For a demo project involving Kinect, my colleague Dorangela Daniele and I started to play around with the recently released Windows Embedded Standard 8 CTP. I already tested both Kinect SDK 1.0 Beta 2 and Kinect SDK 1.0 RTM in Windows 8 Consumer Preview, so we were confident that it would have worked fine in WES8, too.
Using IBW, Dora installed WES8 on two embedded devices: an Asus Eee Top 1602 and an Advantech AIMB-212. At the moment, in the CTP version, there are no "Application Compatibility" or "Kinect for Windows Embedded" templates to start with. Also, there is no automatic dependency resolver. This way, she had to build the image from scratch: to be sure that all the required components were included during the setup process, she added almost every module, including the Kinect SDK requirements (.NET Framework 4.0, DirectX runtime), Internet Explorer e Metro UI.
After the setup completed successfully and all device drivers had been installed manually (drivers for Windows 8 don't exist yet, so we used Windows 7 drivers, which can be downloaded from each manufacturer's website), she installed the Visual C++ 10 Runtime and tried to run Kinect SDK 1.0 Beta 2 setup.
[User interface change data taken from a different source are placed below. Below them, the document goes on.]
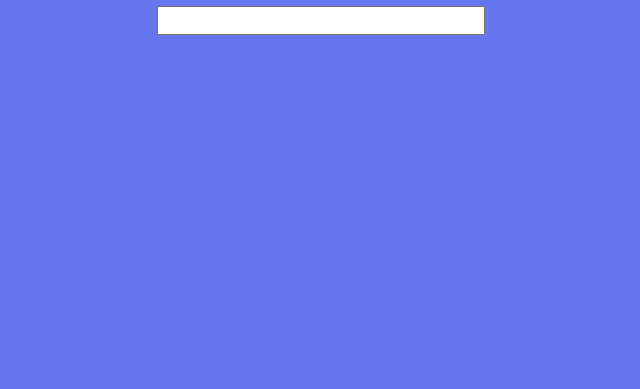
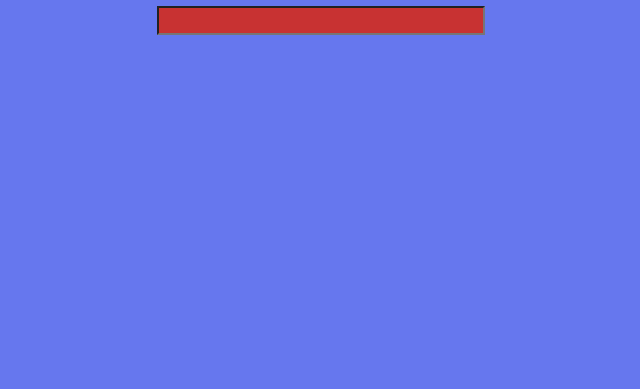
Before and after one commit to tuomosalonen/morottaja, a plain HTML site: page index.html in a window 1280 px wide. Shown: the part 427-816 px from the top of the page, without its empty margins (327-967 px from the left). Drawn offline with nearby package versions, Linux system fonts and the light colour scheme.

Commit message:
Lisätty punainen-class

```diff
--- a/style.css
+++ b/style.css
@@ -13,3 +13,7 @@ input {
     width: 40vh;
     font-size: 125%;
 }
+
+.punainen {
+    background-color: rgb(200, 50, 50);
+}
```
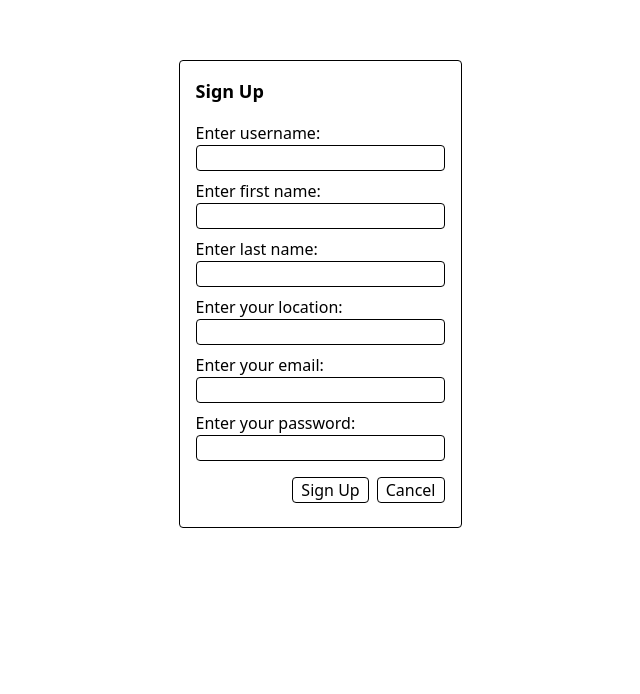
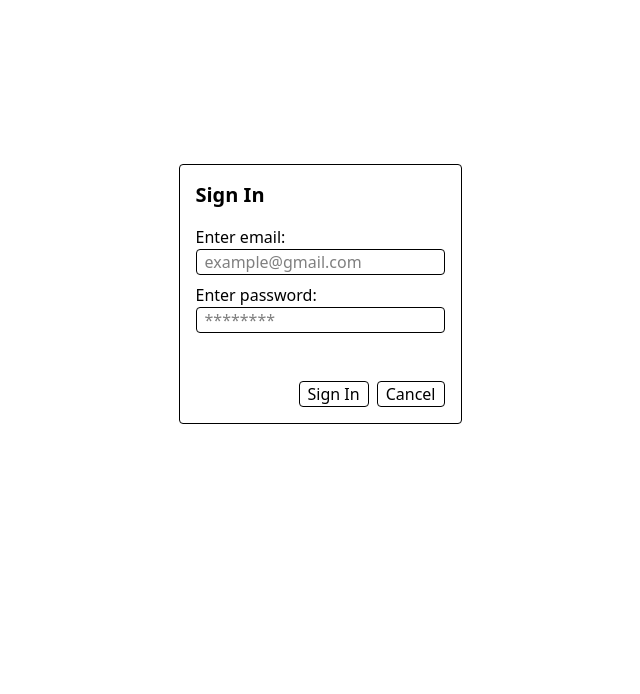
Before and after one commit to JaeYangLee/AuthFlow-app-pern, a React (Vite) app in the folder frontend/: page / in a window 1280 px wide. Shown: the part 106-800 px from the top of the page, without its empty margins (320-960 px from the left). Built offline with nearby package versions, Linux system fonts and the light colour scheme.

Commit message:
feat: done setting up log in form and log in page props and states

```diff
--- a/frontend/src/App.jsx
+++ b/frontend/src/App.jsx
@@ -1,6 +1,7 @@
 import axios from "axios";
 import "./index.css";
 import AFRegistrationPage from "./pages/AFRegistrationPage";
+import AFLoginPage from "./pages/AFLogInPage";
 import { useState } from "react";
 
 function App() {
@@ -78,6 +79,7 @@ function App() {
 
   return (
     <>
+      <AFLoginPage user={user} onLogIn={findUserByEmail} />
       <AFRegistrationPage onAdd={createUser} />
     </>
   );
--- a/frontend/src/components/AFLogInForm.jsx
+++ b/frontend/src/components/AFLogInForm.jsx
@@ -1,4 +1,9 @@
-function AFLogInForm() {
+import { useState } from "react";
+
+function AFLogInForm({ user, onLogIn }) {
+  const [email, setEmail] = useState("");
+  const [password, setPassword] = useState("");
+
   const handleSubmit = (e) => {};
   return (
     <>
--- a/frontend/src/pages/AFLogInPage.jsx
+++ b/frontend/src/pages/AFLogInPage.jsx
@@ -1,10 +1,10 @@
 import AFLogInForm from "../components/AFLogInForm";
 
-function AFLogInPage() {
+function AFLogInPage({ user, onLogIn }) {
   return (
     <>
       <div className="w-screen h-screen flex flex-col items-center justify-center">
-        <AFLogInForm user={user} onAdd={onAdd} />
+        <AFLogInForm user={user} onLogIn={onLogIn} />
       </div>
     </>
   );
```
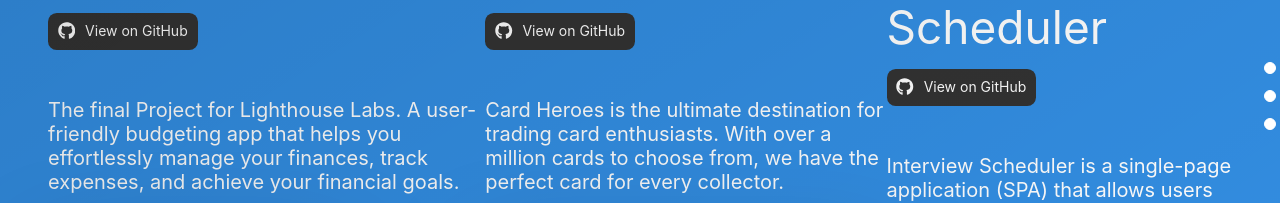
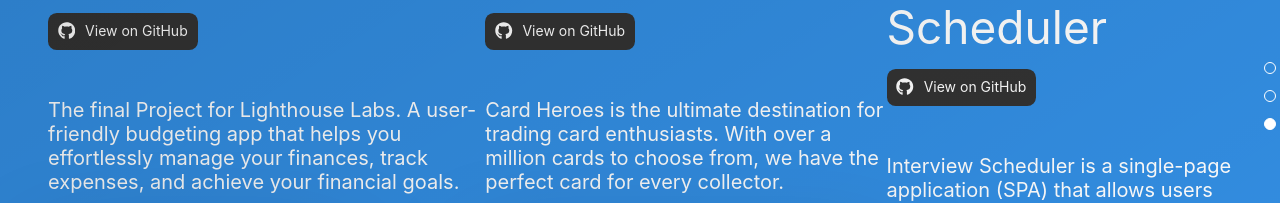
Before and after one commit to pedrolorandi/portfolio-2.0, a React (Create React App) app: page / in a window 1280 px wide. Shown: the part 325-528 px from the top of the page. Built offline with nearby package versions, Linux system fonts and the light colour scheme.

Commit message:
Fix pagination"

```diff
--- a/src/App.css
+++ b/src/App.css
@@ -37,7 +37,7 @@ main {
   flex-direction: column;
   justify-content: center;
   gap: 1em;
-  z-index: 99;
+  z-index: 9;
 }
 
 .pagination {
--- a/src/App.js
+++ b/src/App.js
@@ -87,7 +87,13 @@ function App() {
           </ul>
           <div className="navigation flex">
             {projects.map((project) => {
-              return <span className="pagination flex current"></span>;
+              return (
+                <span
+                  className={`pagination flex ${
+                    Number(project.id) == carouselState ? "current" : ""
+                  }`}
+                ></span>
+              );
             })}
           </div>
         </main>
```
Unfortunately, something was still missing and the setup wizard failed…
To figure out what was missing, she created a new WES7 answer file in ICE using the "Kinect for Windows" template. Then, package by package, she compared the included ones with the modules listed in the unattend.xml file, took from the WES8 installed image.
Here are some screenshots which show ALL the modules installed by IBW:
and these were the missing components:
They have been added to the existing WES8 image using DISM.
After the additions, she ran again the Kinect SDK setup and this time it completed successfully.
We had some issues on enabling Kinect on the Advantech device, probably caused by the integrated graphics card and its drivers. Instead, these are the Kinect samples running in WES8 on the Asus Eee Top:
Kinect performance are not so good, due to the hardware we used, but Windows Embedded Standard 8 and its Metro interface are very fast and fluid!
If you have any questions/suggestions or if you are experiencing with WES8, please share your thoughts! And stay tuned for updates and new projects with the next version of Windows Embedded Standard in the next weeks.